Leading female journalists have created a group to tackle sexual harassment in the media industry.
The Second Source, an alternative professional network, launched on Thursday night with the aim of raising awareness of harassment and helping companies to stamp it out.
It has the support of London Mayor Sadiq Khan, Green MP Caroline Lucas and the Lib Dems’ Jo Swinson.
It comes in the wake of allegations Times columnist Kate Maltby and radio presenter Julia Hartley Brewer faced sexual harassment from male MPs.
Evening Standard columnist Rosamund Urwin, who is among the 20 journalists behind Second Source, said she was inspired to take action after hearing how freelance reporter Emily Reynolds was targeted.
She said: “It was after reading a piece by my fellow journalist Emily Reynolds about sexual harassment she had suffered that I realised that unless we act, nothing will change.
“It will happen to the 23-year-olds of tomorrow, as it once happened to me and happened to Emily.”
Reynolds said: “When I published the post about my experiences of harassment, I was frightened it would leave me isolated and it risk.
“It was quite the opposite. I was inundated with messages of support and solidarity from other journalists, many of whom had had similar experiences to me as a young woman in insecure work.”
Deputy Lib Dem leader Swinson said: “I’m delighted to support the women journalists creating The Second Source to campaign for changes in the media industry.
“For all the justified media outrage about sexual harassment in other workplaces, the media must recognize it needs to act on its own harassment problem too.”
Lucas added: “No one should have to suffer harassment at work—it’s great to see women working together to change behaviour and attitudes in this male-dominated industry.”
Khan, meanwhile, said: “The harassment some women journalists have faced is appalling—and it is the responsibility of all of us to challenge it and call it out. This needs to be a turning point.”
“I strongly support the women journalists who have come together to create The Second Source. We must do everything we can to ensure women are able to speak out and have their concerns properly investigated.”
Louise Ridley, News Editor, Longform and Special Projects, at Buzzfeed UK is also backing the campaign.
She said: “Half of British women have been sexually harassed at work, according to a BBC Survey last month.
“This can’t go on. We’re excited to come together to do something to support journalists who have experienced harassment, and anyone in media who is concerned about it. We hope we’ll be joined by lots of others to use our talents to make a positive change.”
Megha Mohan, senior broadcast journalist, added, “As journalists we’re meant to hold people to account, yet there’s often an uncomfortable culture of silence when it comes to bullying and harassment in our profession.”

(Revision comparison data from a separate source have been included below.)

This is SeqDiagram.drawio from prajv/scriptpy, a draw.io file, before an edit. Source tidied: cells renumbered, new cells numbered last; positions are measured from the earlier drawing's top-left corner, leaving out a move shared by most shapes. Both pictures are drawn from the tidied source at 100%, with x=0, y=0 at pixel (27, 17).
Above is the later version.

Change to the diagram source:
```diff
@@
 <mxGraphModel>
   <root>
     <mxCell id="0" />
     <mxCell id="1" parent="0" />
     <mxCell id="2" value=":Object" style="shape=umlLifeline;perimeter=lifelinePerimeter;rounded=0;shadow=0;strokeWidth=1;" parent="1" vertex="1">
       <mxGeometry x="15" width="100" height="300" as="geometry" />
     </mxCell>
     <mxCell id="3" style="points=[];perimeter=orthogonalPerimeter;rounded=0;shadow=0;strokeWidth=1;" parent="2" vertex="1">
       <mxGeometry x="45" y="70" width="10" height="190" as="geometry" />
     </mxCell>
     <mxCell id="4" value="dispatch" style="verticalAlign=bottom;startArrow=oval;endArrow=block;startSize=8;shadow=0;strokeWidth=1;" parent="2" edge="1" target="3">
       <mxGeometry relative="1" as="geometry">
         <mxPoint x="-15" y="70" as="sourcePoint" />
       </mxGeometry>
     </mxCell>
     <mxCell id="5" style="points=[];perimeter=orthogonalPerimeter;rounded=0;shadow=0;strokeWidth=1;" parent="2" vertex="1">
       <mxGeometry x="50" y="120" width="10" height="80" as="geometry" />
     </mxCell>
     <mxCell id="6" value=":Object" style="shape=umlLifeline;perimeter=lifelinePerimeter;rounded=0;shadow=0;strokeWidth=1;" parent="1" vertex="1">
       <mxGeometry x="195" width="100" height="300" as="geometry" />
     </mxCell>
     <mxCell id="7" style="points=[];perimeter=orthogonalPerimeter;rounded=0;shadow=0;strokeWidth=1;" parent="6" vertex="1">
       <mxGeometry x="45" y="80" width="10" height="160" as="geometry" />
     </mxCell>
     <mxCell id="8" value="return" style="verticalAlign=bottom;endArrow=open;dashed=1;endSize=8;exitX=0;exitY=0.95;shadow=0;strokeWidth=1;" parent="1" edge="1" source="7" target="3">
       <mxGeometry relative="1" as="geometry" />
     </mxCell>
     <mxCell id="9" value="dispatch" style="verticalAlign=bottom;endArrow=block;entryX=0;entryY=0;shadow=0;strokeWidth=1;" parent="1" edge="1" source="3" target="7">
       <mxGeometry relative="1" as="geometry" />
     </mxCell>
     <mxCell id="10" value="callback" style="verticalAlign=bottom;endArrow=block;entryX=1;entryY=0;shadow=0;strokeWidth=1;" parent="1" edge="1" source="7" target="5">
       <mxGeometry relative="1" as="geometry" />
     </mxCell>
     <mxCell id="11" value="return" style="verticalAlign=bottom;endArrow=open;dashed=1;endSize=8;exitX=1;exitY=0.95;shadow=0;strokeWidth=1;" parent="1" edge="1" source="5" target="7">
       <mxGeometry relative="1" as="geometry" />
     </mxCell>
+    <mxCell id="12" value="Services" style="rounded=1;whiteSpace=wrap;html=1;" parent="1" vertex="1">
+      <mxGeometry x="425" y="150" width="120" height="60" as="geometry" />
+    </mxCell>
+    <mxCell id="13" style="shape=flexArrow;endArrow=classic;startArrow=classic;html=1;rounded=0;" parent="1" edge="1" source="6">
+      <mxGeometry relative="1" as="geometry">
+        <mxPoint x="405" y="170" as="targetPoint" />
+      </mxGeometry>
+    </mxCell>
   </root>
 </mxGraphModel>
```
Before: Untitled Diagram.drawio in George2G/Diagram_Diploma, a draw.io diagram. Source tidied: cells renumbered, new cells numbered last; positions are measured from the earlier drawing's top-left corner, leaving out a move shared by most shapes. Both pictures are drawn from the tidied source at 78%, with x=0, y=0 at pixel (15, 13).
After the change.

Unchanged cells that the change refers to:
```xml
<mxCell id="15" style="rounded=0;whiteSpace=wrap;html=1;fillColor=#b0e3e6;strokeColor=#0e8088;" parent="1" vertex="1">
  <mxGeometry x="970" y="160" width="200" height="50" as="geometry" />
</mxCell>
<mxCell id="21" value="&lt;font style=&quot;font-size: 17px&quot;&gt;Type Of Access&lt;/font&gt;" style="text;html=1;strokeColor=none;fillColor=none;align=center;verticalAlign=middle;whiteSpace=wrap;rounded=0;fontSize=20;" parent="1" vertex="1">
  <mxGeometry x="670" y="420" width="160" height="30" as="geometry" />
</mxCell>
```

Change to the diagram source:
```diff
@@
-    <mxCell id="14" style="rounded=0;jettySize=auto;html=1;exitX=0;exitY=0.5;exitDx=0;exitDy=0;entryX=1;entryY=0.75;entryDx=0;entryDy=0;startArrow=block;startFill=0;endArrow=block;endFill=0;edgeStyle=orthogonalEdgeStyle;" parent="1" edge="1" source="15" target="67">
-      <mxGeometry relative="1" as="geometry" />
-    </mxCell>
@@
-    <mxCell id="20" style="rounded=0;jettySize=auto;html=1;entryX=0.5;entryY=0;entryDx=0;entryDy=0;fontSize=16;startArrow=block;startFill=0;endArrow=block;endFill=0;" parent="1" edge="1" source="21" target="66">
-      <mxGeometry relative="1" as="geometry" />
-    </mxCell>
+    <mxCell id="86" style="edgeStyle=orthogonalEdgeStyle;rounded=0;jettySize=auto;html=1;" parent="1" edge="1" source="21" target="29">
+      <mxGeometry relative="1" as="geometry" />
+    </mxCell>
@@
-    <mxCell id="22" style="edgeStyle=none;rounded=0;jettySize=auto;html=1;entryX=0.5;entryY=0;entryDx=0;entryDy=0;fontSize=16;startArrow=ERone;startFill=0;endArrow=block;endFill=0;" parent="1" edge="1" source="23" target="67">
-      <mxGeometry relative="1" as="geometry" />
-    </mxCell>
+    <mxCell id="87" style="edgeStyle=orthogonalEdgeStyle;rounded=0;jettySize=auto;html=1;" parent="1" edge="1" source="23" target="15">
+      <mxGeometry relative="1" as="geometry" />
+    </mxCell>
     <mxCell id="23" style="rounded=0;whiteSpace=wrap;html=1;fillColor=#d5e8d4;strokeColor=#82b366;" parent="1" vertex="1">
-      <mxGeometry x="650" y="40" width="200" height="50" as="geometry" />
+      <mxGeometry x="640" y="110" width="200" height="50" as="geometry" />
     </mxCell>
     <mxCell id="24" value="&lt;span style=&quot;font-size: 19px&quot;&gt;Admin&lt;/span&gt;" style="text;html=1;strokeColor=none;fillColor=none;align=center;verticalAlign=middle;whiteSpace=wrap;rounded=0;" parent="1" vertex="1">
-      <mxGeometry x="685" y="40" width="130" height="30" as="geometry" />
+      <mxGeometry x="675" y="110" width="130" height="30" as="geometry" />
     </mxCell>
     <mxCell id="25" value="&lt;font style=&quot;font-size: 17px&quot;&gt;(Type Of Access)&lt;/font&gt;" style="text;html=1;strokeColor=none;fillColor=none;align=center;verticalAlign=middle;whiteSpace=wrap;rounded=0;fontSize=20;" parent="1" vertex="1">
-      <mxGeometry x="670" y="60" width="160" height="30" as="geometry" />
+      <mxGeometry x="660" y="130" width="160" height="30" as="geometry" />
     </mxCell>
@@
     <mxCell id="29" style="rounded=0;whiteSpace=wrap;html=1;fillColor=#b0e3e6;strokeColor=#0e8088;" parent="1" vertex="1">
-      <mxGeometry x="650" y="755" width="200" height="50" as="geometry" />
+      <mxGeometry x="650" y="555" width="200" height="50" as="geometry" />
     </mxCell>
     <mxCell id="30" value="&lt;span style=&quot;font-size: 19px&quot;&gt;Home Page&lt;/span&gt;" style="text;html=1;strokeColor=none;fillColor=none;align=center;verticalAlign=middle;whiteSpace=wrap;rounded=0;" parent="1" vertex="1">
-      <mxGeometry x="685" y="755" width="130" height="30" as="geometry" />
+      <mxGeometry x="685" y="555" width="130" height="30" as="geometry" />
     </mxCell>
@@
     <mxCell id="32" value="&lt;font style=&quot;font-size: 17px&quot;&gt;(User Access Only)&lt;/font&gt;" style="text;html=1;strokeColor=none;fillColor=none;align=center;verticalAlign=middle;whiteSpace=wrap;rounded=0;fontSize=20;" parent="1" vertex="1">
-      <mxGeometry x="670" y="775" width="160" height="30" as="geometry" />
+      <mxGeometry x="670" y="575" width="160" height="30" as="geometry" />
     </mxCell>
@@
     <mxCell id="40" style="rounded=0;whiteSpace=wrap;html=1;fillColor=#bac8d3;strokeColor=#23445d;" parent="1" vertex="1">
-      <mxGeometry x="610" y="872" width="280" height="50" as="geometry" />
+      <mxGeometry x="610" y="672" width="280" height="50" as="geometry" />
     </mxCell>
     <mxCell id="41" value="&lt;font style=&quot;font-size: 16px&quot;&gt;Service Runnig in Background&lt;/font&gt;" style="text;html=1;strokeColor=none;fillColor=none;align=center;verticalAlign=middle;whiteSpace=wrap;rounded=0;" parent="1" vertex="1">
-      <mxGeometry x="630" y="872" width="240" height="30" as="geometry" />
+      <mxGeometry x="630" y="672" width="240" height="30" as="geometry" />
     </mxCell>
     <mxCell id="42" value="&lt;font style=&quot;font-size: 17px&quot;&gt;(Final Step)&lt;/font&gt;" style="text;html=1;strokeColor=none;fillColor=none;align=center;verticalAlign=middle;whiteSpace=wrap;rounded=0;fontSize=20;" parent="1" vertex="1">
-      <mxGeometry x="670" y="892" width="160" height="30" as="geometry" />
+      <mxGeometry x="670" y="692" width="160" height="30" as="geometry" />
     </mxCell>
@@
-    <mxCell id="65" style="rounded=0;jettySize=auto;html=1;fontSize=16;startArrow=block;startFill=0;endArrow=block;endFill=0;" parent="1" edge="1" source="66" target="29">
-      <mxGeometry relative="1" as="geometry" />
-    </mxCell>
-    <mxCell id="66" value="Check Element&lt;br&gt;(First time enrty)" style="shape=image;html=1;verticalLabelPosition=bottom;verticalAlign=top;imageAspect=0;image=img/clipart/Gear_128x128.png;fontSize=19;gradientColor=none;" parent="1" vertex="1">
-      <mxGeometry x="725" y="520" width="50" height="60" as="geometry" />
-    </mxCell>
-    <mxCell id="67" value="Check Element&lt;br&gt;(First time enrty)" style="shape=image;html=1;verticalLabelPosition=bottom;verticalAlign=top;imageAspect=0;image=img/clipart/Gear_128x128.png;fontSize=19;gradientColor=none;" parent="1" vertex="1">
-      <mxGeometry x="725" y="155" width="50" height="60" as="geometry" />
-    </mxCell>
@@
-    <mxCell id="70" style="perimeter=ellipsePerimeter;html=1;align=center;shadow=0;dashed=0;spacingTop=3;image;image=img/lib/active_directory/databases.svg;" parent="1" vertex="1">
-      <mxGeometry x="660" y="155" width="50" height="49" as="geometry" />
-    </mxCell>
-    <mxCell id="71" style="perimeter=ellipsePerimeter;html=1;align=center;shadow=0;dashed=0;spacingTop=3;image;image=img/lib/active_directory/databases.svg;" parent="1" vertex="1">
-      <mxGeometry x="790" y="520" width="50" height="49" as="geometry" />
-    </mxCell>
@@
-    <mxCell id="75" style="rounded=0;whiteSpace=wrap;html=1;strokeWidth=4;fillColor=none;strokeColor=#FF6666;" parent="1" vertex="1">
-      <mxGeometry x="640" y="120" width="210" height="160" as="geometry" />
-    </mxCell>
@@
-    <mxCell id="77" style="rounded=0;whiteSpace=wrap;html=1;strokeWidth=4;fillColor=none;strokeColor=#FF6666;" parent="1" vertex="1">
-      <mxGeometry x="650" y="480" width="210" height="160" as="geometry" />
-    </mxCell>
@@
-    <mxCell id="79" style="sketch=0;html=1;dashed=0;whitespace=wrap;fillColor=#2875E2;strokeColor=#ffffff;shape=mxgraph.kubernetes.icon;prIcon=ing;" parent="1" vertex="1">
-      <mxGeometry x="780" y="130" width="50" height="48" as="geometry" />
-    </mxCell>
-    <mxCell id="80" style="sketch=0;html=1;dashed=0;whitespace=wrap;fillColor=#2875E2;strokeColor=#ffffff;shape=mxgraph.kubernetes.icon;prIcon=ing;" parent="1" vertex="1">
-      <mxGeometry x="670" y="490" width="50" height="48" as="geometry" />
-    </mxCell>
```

Urwin added: “This isn’t—as some have bizarrely framed it—a ‘witch hunt.’ What we want is cultural change in our industry—and we hope this call will spread beyond the media to other workplaces too.”
Reynolds agreed: “Sexual harassment and assault must be rooted out of every industry. We’re starting with ours.”